No theory forbids me to say "Ah!" or "Ugh!", but it forbids me the bogus theorization of my "Ah!" and "Ugh!" - the value judgments. - Theodor Julius Geiger (1960)

Geiger, T. (1928), Führen und Folgen, Berlin: Weltgeist Bücher.

In "Führen und Folgen" ("Leading and Following"), Theodor Geiger examines the relationship between leaders and members of social groups, particularly during times of social and intellectual turmoil. He suggests that group leadership should be understood as a function that serves the group as a whole, rather than as a position of power or authority held by an individual leader.

Geiger distinguishes between different types of leader functions, including the representative and the caring or pastoral type, and different types of organizing leadership, including the creative or "forethinker" type, the organizational or "arranger" type, the technical or "for-doer" type, and temporary leadership roles.

Geiger also discusses the importance of understanding the tasks, legal titles, and methods of selecting leaders, as well as the tensions that can arise between the leader and the group or individual members.
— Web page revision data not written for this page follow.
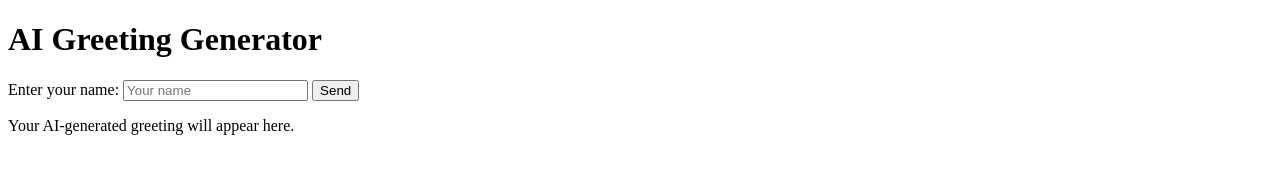
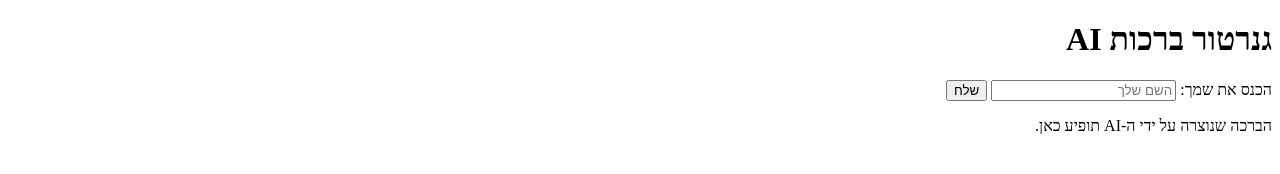
Before and after one commit to nitzano707/greeting, a plain HTML site: page index.html in a window 1280 px wide. Drawn offline with Linux system fonts and the light colour scheme.

Commit message:
Update index.html

```diff
--- a/index.html
+++ b/index.html
@@ -1,18 +1,16 @@
 <!DOCTYPE html>
-<html lang="en">
+<html lang="he" dir="rtl">
 <head>
     <meta charset="UTF-8">
     <meta name="viewport" content="width=device-width, initial-scale=1.0">
-    <title>AI Greeting Generator</title>
+    <title>גנרטור ברכות AI</title>
 </head>
 <body>
-    <h1>AI Greeting Generator</h1>
-    <label for="nameInput">Enter your name:</label>
-    <input type="text" id="nameInput" placeholder="Your name">
-    <button id="sendButton">Send</button>
-
-    <p id="result">Your AI-generated greeting will appear here.</p>
-
+    <h1>גנרטור ברכות AI</h1>
+    <label for="nameInput">הכנס את שמך:</label>
+    <input type="text" id="nameInput" placeholder="השם שלך">
+    <button id="sendButton">שלח</button>
+    <p id="result">הברכה שנוצרה על ידי ה-AI תופיע כאן.</p>
     <script src="app.js"></script>
 </body>
 </html>
```
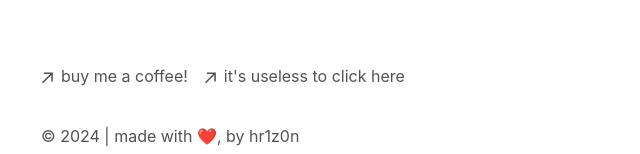
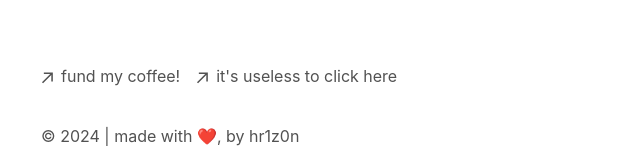
Before and after one commit to pratham-darooka/hr1z0n, a Next.js app: page / in a window 1280 px wide. Shown: the part 624-778 px from the top of the page, without its empty margins (311-951 px from the left). Built offline with nearby package versions, Linux system fonts and the light colour scheme.

Commit message:
changed message

```diff
--- a/app/components/footer.tsx
+++ b/app/components/footer.tsx
@@ -27,7 +27,7 @@ export default function Footer() {
             href="https://buymeacoffee.com/hr1z0n"
           >
             <ArrowIcon />
-            <p className="ml-2 h-7">buy me a coffee!</p>
+            <p className="ml-2 h-7">fund my coffee!</p>
           </a>
         </li>
         <li>
```
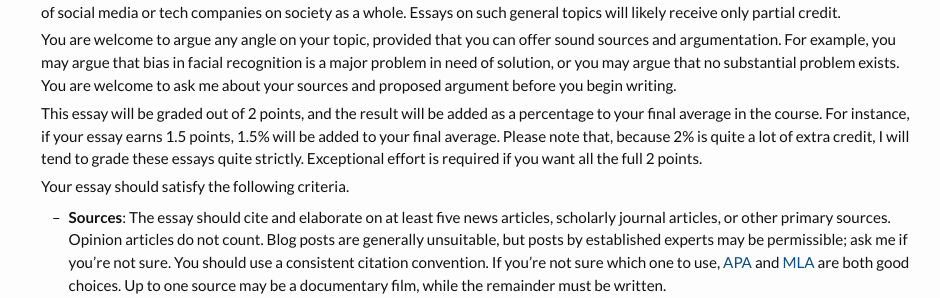
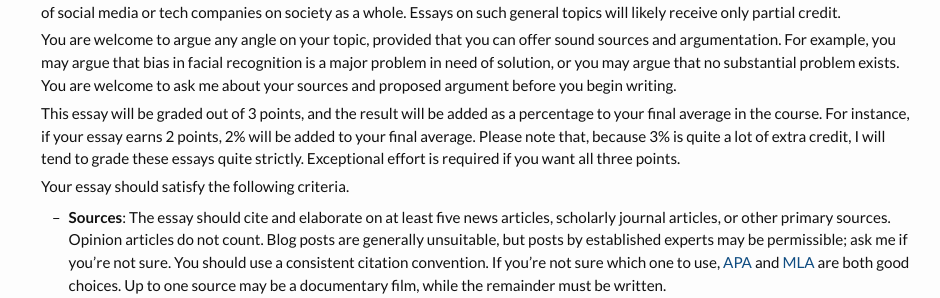
Before and after one commit to PhilChodrow/PIC16A, a Jekyll site: the page built from syllabus.md, in a window 1280 px wide and 900 px high, scrolled down 4208 px. Shown: the part 156-454 px from the top of the window, without its empty margins (174-1114 px from the left). Built offline with Jekyll 4.4.1, drawn with Linux system fonts in a browser that asks for light colours; nearby versions of some CDN libraries.

Commit message:
Update syllabus.md

```diff
--- a/syllabus.md
+++ b/syllabus.md
@@ -99,9 +99,6 @@ Here is some of the stuff that you will be able to do by the end of PIC16A.
 <dt> Erin </dt> <dd>via Zoom, <b>TBD</b> </dd>
 </dl>
 
-
-
-
 <div class="fancy-h1"> Assessment</div>
 
 ## Core Rubric
@@ -163,7 +160,7 @@ At any time prior to the end of instruction, you may submit an essay of between
 
 You are welcome to argue any angle on your topic, provided that you can offer sound sources and argumentation. For example, you may argue that bias in facial recognition is a major problem in need of solution, or you may argue that no substantial problem exists. You are welcome to ask me about your sources and proposed argument before you begin writing.
 
-This essay will be graded out of 2 points, and the result will be added as a percentage to your final average in the course. For instance, if your essay earns 1.5 points, 1.5% will be added to your final average. Please note that, because 2% is quite a lot of extra credit, I will tend to grade these essays quite strictly. Exceptional effort is required if you want all the full 2 points.
+This essay will be graded out of 3 points, and the result will be added as a percentage to your final average in the course. For instance, if your essay earns 2 points, 2% will be added to your final average. Please note that, because 3% is quite a lot of extra credit, I will tend to grade these essays quite strictly. Exceptional effort is required if you want all three points.
 
 Your essay should satisfy the following criteria.
 
```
Geiger ultimately argues that leadership is a complex and dynamic process that involves a balance between the needs and goals of the group and the individual personalities and abilities of the leader and the group members.